Prompt ▸
Keeping each line exactly as it is, output all of the records.

Task input ▸
# # # # #

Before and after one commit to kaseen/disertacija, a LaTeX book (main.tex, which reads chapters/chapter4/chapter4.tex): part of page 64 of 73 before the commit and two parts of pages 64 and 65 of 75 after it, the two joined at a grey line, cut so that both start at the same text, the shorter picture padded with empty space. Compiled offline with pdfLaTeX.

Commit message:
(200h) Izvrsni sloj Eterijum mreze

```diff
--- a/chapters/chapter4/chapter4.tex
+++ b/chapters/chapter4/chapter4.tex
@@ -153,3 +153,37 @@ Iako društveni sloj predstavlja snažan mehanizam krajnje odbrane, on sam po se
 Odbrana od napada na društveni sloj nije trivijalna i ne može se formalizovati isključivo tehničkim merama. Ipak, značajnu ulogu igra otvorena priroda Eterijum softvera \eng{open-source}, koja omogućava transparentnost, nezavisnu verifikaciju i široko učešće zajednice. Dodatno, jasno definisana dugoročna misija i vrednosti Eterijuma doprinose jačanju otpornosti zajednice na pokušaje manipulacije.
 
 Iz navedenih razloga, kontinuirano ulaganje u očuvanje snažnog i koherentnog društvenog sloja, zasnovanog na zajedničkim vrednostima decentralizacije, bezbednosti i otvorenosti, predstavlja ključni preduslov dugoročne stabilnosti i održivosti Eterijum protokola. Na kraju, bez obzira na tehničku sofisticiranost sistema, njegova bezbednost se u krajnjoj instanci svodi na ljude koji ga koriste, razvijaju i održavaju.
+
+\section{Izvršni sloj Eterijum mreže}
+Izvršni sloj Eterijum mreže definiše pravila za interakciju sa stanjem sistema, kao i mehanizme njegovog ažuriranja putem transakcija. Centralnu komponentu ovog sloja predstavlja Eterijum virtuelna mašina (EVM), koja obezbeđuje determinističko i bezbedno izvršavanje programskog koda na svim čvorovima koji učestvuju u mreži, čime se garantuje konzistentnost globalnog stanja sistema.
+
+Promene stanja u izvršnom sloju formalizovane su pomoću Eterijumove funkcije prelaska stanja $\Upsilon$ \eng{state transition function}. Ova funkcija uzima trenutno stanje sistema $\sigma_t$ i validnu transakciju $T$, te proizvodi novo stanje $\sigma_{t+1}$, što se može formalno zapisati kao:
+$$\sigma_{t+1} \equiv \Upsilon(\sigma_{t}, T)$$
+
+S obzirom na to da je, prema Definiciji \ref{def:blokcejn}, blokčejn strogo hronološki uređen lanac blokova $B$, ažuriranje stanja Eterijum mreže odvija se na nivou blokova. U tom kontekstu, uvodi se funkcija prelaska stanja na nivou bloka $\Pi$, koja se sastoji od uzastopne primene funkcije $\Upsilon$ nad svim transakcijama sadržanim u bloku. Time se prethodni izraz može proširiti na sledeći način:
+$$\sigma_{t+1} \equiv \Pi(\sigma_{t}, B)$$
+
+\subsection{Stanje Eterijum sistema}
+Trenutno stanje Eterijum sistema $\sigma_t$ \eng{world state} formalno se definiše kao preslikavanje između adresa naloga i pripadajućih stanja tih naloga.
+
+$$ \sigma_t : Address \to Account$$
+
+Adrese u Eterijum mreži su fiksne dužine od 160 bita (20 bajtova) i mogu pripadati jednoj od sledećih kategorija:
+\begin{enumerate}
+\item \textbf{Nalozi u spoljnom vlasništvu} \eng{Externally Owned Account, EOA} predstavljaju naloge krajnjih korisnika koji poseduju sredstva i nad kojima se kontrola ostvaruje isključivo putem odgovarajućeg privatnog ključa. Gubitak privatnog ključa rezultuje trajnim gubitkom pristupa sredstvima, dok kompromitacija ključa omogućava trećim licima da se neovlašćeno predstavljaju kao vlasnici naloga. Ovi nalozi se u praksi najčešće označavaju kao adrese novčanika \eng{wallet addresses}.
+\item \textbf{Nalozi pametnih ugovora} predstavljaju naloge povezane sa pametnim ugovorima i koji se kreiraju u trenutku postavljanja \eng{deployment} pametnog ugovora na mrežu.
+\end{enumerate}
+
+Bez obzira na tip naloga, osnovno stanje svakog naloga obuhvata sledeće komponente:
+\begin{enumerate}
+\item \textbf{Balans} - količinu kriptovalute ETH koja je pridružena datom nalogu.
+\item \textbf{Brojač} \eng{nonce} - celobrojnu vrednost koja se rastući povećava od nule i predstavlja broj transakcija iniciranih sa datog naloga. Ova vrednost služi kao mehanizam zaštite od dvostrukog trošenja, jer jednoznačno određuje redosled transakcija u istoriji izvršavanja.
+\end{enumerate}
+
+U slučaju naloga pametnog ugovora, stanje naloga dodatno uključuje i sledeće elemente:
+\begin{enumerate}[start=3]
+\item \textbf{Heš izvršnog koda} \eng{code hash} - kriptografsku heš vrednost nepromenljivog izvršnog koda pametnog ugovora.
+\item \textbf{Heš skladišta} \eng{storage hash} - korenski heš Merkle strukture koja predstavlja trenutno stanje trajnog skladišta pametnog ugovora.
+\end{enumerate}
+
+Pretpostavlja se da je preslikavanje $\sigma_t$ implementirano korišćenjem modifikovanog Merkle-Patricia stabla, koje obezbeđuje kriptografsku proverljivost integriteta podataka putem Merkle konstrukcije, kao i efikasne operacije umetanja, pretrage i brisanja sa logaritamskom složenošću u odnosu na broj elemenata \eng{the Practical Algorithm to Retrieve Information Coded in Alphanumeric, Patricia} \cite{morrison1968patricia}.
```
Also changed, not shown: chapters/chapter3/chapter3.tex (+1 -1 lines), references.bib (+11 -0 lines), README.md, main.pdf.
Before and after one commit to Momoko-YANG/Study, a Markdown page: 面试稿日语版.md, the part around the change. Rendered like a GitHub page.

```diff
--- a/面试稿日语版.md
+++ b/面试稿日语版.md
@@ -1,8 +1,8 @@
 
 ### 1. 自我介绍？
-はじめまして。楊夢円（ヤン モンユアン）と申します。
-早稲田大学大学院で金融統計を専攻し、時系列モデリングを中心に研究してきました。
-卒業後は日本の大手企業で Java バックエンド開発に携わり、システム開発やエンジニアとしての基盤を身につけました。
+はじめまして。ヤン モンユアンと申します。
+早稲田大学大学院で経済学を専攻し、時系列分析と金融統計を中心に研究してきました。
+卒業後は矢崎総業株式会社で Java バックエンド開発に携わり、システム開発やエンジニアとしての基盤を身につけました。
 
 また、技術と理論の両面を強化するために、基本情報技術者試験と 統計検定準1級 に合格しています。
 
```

# # # # #

Answer for this exercise ▸
Before and after one commit to kaseen/disertacija, a LaTeX book (main.tex, which reads chapters/chapter4/chapter4.tex): part of page 64 of 73 before the commit and two parts of pages 64 and 65 of 75 after it, the two joined at a grey line, cut so that both start at the same text, the shorter picture padded with empty space. Compiled offline with pdfLaTeX.

Commit message:
(200h) Izvrsni sloj Eterijum mreze

```diff
--- a/chapters/chapter4/chapter4.tex
+++ b/chapters/chapter4/chapter4.tex
@@ -153,3 +153,37 @@ Iako društveni sloj predstavlja snažan mehanizam krajnje odbrane, on sam po se
 Odbrana od napada na društveni sloj nije trivijalna i ne može se formalizovati isključivo tehničkim merama. Ipak, značajnu ulogu igra otvorena priroda Eterijum softvera \eng{open-source}, koja omogućava transparentnost, nezavisnu verifikaciju i široko učešće zajednice. Dodatno, jasno definisana dugoročna misija i vrednosti Eterijuma doprinose jačanju otpornosti zajednice na pokušaje manipulacije.
 
 Iz navedenih razloga, kontinuirano ulaganje u očuvanje snažnog i koherentnog društvenog sloja, zasnovanog na zajedničkim vrednostima decentralizacije, bezbednosti i otvorenosti, predstavlja ključni preduslov dugoročne stabilnosti i održivosti Eterijum protokola. Na kraju, bez obzira na tehničku sofisticiranost sistema, njegova bezbednost se u krajnjoj instanci svodi na ljude koji ga koriste, razvijaju i održavaju.
+
+\section{Izvršni sloj Eterijum mreže}
+Izvršni sloj Eterijum mreže definiše pravila za interakciju sa stanjem sistema, kao i mehanizme njegovog ažuriranja putem transakcija. Centralnu komponentu ovog sloja predstavlja Eterijum virtuelna mašina (EVM), koja obezbeđuje determinističko i bezbedno izvršavanje programskog koda na svim čvorovima koji učestvuju u mreži, čime se garantuje konzistentnost globalnog stanja sistema.
+
+Promene stanja u izvršnom sloju formalizovane su pomoću Eterijumove funkcije prelaska stanja $\Upsilon$ \eng{state transition function}. Ova funkcija uzima trenutno stanje sistema $\sigma_t$ i validnu transakciju $T$, te proizvodi novo stanje $\sigma_{t+1}$, što se može formalno zapisati kao:
+$$\sigma_{t+1} \equiv \Upsilon(\sigma_{t}, T)$$
+
+S obzirom na to da je, prema Definiciji \ref{def:blokcejn}, blokčejn strogo hronološki uređen lanac blokova $B$, ažuriranje stanja Eterijum mreže odvija se na nivou blokova. U tom kontekstu, uvodi se funkcija prelaska stanja na nivou bloka $\Pi$, koja se sastoji od uzastopne primene funkcije $\Upsilon$ nad svim transakcijama sadržanim u bloku. Time se prethodni izraz može proširiti na sledeći način:
+$$\sigma_{t+1} \equiv \Pi(\sigma_{t}, B)$$
+
+\subsection{Stanje Eterijum sistema}
+Trenutno stanje Eterijum sistema $\sigma_t$ \eng{world state} formalno se definiše kao preslikavanje između adresa naloga i pripadajućih stanja tih naloga.
+
+$$ \sigma_t : Address \to Account$$
+
+Adrese u Eterijum mreži su fiksne dužine od 160 bita (20 bajtova) i mogu pripadati jednoj od sledećih kategorija:
+\begin{enumerate}
+\item \textbf{Nalozi u spoljnom vlasništvu} \eng{Externally Owned Account, EOA} predstavljaju naloge krajnjih korisnika koji poseduju sredstva i nad kojima se kontrola ostvaruje isključivo putem odgovarajućeg privatnog ključa. Gubitak privatnog ključa rezultuje trajnim gubitkom pristupa sredstvima, dok kompromitacija ključa omogućava trećim licima da se neovlašćeno predstavljaju kao vlasnici naloga. Ovi nalozi se u praksi najčešće označavaju kao adrese novčanika \eng{wallet addresses}.
+\item \textbf{Nalozi pametnih ugovora} predstavljaju naloge povezane sa pametnim ugovorima i koji se kreiraju u trenutku postavljanja \eng{deployment} pametnog ugovora na mrežu.
+\end{enumerate}
+
+Bez obzira na tip naloga, osnovno stanje svakog naloga obuhvata sledeće komponente:
+\begin{enumerate}
+\item \textbf{Balans} - količinu kriptovalute ETH koja je pridružena datom nalogu.
+\item \textbf{Brojač} \eng{nonce} - celobrojnu vrednost koja se rastući povećava od nule i predstavlja broj transakcija iniciranih sa datog naloga. Ova vrednost služi kao mehanizam zaštite od dvostrukog trošenja, jer jednoznačno određuje redosled transakcija u istoriji izvršavanja.
+\end{enumerate}
+
+U slučaju naloga pametnog ugovora, stanje naloga dodatno uključuje i sledeće elemente:
+\begin{enumerate}[start=3]
+\item \textbf{Heš izvršnog koda} \eng{code hash} - kriptografsku heš vrednost nepromenljivog izvršnog koda pametnog ugovora.
+\item \textbf{Heš skladišta} \eng{storage hash} - korenski heš Merkle strukture koja predstavlja trenutno stanje trajnog skladišta pametnog ugovora.
+\end{enumerate}
+
+Pretpostavlja se da je preslikavanje $\sigma_t$ implementirano korišćenjem modifikovanog Merkle-Patricia stabla, koje obezbeđuje kriptografsku proverljivost integriteta podataka putem Merkle konstrukcije, kao i efikasne operacije umetanja, pretrage i brisanja sa logaritamskom složenošću u odnosu na broj elemenata \eng{the Practical Algorithm to Retrieve Information Coded in Alphanumeric, Patricia} \cite{morrison1968patricia}.
```
Also changed, not shown: chapters/chapter3/chapter3.tex (+1 -1 lines), references.bib (+11 -0 lines), README.md, main.pdf.
Before and after one commit to Momoko-YANG/Study, a Markdown page: 面试稿日语版.md, the part around the change. Rendered like a GitHub page.

```diff
--- a/面试稿日语版.md
+++ b/面试稿日语版.md
@@ -1,8 +1,8 @@
 
 ### 1. 自我介绍？
-はじめまして。楊夢円（ヤン モンユアン）と申します。
-早稲田大学大学院で金融統計を専攻し、時系列モデリングを中心に研究してきました。
-卒業後は日本の大手企業で Java バックエンド開発に携わり、システム開発やエンジニアとしての基盤を身につけました。
+はじめまして。ヤン モンユアンと申します。
+早稲田大学大学院で経済学を専攻し、時系列分析と金融統計を中心に研究してきました。
+卒業後は矢崎総業株式会社で Java バックエンド開発に携わり、システム開発やエンジニアとしての基盤を身につけました。
 
 また、技術と理論の両面を強化するために、基本情報技術者試験と 統計検定準1級 に合格しています。
 
```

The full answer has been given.